Extracted records
== == ==

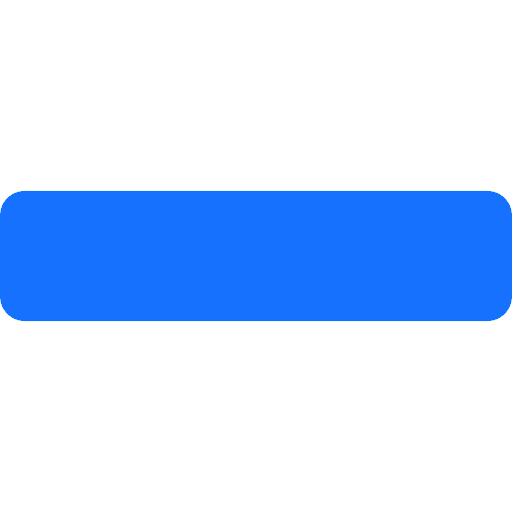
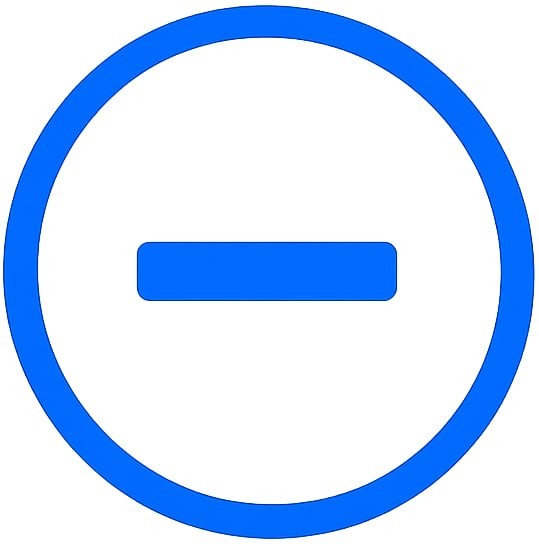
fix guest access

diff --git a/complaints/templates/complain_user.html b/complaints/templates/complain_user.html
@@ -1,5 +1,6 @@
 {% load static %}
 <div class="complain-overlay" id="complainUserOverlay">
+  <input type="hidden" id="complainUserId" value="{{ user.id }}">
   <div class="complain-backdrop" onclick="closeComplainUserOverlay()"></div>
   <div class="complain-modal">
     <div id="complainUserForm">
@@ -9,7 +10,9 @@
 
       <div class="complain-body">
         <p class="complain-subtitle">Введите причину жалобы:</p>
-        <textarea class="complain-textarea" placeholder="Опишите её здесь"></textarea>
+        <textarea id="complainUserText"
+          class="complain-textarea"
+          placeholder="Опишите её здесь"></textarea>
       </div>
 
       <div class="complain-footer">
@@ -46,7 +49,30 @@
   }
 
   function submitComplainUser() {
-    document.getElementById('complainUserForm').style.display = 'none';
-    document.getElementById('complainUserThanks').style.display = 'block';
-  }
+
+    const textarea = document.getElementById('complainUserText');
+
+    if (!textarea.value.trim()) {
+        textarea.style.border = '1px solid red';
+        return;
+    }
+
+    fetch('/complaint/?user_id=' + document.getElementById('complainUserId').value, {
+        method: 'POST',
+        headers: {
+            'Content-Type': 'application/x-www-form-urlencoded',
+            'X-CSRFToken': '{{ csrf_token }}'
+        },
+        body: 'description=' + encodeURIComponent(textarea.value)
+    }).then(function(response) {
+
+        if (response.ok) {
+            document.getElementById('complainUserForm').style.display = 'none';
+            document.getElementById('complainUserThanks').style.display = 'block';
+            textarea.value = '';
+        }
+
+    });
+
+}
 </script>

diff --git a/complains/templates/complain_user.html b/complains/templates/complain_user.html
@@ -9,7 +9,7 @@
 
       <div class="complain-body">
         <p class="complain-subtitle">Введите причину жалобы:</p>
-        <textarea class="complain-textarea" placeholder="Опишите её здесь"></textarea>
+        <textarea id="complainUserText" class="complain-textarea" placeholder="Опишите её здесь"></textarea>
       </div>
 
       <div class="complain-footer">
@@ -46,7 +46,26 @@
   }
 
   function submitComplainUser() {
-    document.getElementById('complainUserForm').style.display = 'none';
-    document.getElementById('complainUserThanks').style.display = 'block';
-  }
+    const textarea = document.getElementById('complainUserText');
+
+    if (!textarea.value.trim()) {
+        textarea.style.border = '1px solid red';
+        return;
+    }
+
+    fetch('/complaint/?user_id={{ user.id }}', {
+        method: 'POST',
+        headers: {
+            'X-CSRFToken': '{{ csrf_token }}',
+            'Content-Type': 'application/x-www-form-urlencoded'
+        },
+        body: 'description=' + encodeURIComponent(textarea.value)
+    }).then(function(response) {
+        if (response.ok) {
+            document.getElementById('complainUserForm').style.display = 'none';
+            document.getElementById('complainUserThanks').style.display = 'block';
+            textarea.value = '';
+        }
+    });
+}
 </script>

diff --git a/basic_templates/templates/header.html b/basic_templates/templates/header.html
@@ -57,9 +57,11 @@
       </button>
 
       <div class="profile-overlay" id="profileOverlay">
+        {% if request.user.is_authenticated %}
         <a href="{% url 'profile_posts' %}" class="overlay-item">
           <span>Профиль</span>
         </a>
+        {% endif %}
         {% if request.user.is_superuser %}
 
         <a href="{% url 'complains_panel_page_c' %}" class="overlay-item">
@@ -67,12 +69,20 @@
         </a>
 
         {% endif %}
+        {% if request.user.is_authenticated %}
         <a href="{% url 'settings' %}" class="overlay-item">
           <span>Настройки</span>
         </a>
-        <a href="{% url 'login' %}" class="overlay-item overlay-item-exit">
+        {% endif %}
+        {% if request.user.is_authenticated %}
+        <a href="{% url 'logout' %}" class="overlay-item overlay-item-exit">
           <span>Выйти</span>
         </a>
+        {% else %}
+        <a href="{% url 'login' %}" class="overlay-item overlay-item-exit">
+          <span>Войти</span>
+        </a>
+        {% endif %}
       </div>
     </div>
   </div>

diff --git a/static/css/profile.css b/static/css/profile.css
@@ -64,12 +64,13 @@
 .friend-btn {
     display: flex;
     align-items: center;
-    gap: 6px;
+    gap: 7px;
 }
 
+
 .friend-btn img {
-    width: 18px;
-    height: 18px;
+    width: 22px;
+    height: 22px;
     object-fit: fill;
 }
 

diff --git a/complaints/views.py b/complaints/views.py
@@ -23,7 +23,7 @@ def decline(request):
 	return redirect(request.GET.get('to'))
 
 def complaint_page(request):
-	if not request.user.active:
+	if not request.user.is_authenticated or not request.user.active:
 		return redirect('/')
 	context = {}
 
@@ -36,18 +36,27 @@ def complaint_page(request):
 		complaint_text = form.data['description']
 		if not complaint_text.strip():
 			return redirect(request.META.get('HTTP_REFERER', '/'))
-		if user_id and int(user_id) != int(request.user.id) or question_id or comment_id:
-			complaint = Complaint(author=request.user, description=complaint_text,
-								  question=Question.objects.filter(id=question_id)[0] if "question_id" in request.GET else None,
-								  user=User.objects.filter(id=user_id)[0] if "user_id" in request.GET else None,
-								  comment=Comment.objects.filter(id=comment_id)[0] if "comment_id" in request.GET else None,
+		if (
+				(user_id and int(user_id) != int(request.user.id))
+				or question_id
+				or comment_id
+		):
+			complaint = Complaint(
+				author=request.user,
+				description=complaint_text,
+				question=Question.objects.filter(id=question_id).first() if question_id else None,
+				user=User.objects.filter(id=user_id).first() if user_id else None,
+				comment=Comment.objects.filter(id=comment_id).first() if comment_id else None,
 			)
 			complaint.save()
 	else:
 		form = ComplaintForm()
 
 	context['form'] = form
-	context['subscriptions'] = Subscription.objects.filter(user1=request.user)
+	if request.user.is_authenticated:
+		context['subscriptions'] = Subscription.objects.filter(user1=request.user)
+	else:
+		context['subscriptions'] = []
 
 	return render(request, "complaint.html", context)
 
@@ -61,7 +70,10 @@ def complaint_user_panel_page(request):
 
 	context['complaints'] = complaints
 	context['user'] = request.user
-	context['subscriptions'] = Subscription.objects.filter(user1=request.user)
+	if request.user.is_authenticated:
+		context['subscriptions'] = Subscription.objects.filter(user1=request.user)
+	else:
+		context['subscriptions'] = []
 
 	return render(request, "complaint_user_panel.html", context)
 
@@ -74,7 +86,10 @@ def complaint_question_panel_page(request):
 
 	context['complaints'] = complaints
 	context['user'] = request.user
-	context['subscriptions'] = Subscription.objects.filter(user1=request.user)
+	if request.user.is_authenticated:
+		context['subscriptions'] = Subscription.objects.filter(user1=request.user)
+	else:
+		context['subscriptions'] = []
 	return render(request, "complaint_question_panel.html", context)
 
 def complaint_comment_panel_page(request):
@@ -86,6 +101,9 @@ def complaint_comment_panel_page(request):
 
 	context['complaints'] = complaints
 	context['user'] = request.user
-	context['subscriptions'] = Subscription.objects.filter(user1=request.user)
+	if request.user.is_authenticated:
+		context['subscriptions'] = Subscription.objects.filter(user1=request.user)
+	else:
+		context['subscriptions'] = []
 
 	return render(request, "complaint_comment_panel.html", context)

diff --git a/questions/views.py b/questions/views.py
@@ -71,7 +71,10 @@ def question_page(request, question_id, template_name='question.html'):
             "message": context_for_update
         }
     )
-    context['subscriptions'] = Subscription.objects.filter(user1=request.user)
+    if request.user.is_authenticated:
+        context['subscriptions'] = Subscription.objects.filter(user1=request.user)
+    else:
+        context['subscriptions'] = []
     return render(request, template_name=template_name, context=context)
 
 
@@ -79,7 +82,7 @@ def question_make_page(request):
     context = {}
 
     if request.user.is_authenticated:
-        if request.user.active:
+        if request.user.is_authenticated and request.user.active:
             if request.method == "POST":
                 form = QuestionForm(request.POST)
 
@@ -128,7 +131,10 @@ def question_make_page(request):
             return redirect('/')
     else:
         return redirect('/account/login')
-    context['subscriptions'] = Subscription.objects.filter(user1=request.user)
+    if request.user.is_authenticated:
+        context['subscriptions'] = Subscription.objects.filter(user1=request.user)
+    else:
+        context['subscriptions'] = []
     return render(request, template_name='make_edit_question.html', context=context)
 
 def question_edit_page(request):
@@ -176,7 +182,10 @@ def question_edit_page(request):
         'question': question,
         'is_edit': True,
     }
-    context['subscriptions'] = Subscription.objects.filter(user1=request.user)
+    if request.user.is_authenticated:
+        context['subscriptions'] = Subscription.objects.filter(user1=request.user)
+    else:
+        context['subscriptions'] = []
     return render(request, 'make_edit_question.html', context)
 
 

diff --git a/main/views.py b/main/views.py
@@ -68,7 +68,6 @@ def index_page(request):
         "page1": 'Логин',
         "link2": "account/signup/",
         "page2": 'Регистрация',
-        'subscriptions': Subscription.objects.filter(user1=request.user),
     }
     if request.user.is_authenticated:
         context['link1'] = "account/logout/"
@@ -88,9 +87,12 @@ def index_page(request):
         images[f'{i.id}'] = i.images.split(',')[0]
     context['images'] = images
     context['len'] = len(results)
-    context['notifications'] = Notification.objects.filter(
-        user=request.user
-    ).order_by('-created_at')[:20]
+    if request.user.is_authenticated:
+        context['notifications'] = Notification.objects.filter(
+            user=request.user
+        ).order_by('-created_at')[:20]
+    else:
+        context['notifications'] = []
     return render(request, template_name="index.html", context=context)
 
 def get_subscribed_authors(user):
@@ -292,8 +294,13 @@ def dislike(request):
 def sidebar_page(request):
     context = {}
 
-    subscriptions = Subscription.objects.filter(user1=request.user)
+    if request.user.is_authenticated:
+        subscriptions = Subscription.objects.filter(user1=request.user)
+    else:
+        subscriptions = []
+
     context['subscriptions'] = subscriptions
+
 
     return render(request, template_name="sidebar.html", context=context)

== == ==

What is the number of lines in the records that hold the word "redirect"? Answer with that number only.

* **SOLUTION FOR THIS PROBLEM**: 5